Matchbook was formed in 2004, but only became a major player after being acquired by a group of investors in 2011.
For any exchange, liquidity is vital and Matchbook have stated that, "we want to grow our community by focusing on our liquidity, one market and sport at a time. To do this, we ensure we have critical mass along with the best price and liquidity offering in the industry, before we add any further markets."
The ultra-low commission rate of just 1.15% in the UK will certainly help attract customers.
There is still a way to go with football markets, though Matchbook claim to have "the most significant pool of US sports liquidity available". This includes NFL, NBA, NHL and MLB.
Can Matchbook challenge Betfair when it comes to football trading? Time will tell.
In the meantime, let's do our bit and take advantage of the much lower commissions whenever we can!
Smarkets is the newest sports betting exchange, having been founded in 2008.
In their mission statement, Smarkets state that they "take a stand for integrity by providing a superior online investment platform that facilitates honest, user-centered trading in regard to sports, politics and current events".
This all sounds very nice, but can Smarkets challenge Betfair?
They certainly seem to think so, saying that they are "gearing up their platform to pose a serious challenge to other established betting exchange operators".
Growth does seem to be picking up. It took Smarkets until April 2014 to hit £500m lifetime trades but then less than a year to double that, achieving the £1bn mark in March 2015.
March 2015 has seen Smarkets surpass £1bn in lifetime trades!— Smarkets (@smarkets) March 23, 2015
At 2% commission they will certainly attract customers but the key, as always, will be liquidity.
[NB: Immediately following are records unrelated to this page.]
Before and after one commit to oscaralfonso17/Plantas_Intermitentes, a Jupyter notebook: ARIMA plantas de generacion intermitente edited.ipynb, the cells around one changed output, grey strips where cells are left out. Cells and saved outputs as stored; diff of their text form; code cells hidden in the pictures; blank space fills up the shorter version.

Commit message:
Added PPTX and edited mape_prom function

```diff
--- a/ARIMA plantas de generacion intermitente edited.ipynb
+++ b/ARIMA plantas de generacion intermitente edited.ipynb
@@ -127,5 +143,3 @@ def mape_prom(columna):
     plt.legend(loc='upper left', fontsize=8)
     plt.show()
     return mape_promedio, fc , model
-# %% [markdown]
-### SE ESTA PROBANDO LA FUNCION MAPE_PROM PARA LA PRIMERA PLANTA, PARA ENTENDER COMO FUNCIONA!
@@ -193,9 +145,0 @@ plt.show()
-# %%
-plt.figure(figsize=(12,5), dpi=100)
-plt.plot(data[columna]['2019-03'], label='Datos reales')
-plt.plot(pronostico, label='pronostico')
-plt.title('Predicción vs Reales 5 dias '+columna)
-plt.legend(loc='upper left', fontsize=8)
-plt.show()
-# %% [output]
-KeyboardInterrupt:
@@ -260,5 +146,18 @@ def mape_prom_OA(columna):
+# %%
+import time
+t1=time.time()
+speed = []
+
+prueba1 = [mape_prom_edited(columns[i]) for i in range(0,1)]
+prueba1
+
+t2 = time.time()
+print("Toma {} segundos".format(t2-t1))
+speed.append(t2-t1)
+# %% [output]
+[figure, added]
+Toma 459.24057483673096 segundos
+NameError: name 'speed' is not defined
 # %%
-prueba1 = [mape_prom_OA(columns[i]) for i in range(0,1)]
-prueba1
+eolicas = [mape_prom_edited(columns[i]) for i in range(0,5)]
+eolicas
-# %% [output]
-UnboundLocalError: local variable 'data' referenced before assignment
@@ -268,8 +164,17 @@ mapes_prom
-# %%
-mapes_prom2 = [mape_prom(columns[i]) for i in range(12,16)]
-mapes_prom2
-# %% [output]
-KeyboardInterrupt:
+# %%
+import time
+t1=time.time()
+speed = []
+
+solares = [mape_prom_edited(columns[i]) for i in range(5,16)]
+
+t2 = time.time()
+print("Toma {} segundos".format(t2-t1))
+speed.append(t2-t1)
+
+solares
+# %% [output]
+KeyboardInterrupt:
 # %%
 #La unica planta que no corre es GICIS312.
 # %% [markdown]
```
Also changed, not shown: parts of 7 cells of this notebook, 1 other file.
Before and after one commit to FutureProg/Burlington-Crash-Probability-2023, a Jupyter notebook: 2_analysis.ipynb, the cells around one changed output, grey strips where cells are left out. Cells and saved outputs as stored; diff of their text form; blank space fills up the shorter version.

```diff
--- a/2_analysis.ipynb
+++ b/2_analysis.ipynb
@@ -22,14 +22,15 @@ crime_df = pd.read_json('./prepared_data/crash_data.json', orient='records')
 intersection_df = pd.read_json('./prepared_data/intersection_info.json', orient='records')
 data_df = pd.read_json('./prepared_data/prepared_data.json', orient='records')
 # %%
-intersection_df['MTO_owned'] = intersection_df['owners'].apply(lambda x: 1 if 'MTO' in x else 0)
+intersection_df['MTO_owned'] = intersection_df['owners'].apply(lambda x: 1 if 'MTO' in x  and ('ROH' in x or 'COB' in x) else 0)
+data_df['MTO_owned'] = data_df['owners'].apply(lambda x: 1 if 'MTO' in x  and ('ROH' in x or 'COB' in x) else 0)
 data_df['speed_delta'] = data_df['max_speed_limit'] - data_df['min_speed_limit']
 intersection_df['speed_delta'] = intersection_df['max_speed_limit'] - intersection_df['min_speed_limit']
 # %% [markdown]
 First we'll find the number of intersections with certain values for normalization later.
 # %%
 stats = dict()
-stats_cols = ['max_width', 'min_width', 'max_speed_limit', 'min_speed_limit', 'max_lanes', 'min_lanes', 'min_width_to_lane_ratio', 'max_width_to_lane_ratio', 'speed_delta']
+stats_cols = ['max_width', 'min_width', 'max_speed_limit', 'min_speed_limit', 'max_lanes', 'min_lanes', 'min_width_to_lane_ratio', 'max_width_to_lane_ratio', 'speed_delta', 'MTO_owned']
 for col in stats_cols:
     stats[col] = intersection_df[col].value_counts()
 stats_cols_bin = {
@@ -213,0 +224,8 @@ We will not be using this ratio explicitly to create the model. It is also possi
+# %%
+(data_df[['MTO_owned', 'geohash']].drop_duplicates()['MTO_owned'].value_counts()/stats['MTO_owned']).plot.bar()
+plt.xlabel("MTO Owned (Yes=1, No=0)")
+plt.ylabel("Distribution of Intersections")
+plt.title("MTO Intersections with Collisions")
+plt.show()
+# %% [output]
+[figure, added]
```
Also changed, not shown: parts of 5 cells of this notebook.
Betdaq was founded in 2000 by Irish businessman Dermot Desmond and acquired by Ladbrokes PLC in February 2013.
At the time of the acquisition, Betdaq had an estimated 7% share of the online betting market in Great Britain and Ireland and was generally considered to be the main competitor to Betfair.
Ladbrokes paid €30m for Betdaq’s exchange operator and also acquired a 10% stake in the company which provides the technology for the exchange. They have an option to either buy the remaining 90% or sell the initial 10% back. It appears that Ladbrokes were after this technology more than the exchange itself as very little appears to have happened since in terms of development.
Betdaq claim to handle in excess of £75M worth of bets every week. That sounds like a large amount of money, but Betfair regularly see more than £2m matched in one Premier League match odds market.
That obviously means that liquidity is not as good at Betdaq as it is at Betfair, but there's no Premium Charge either. Swings and roundabouts.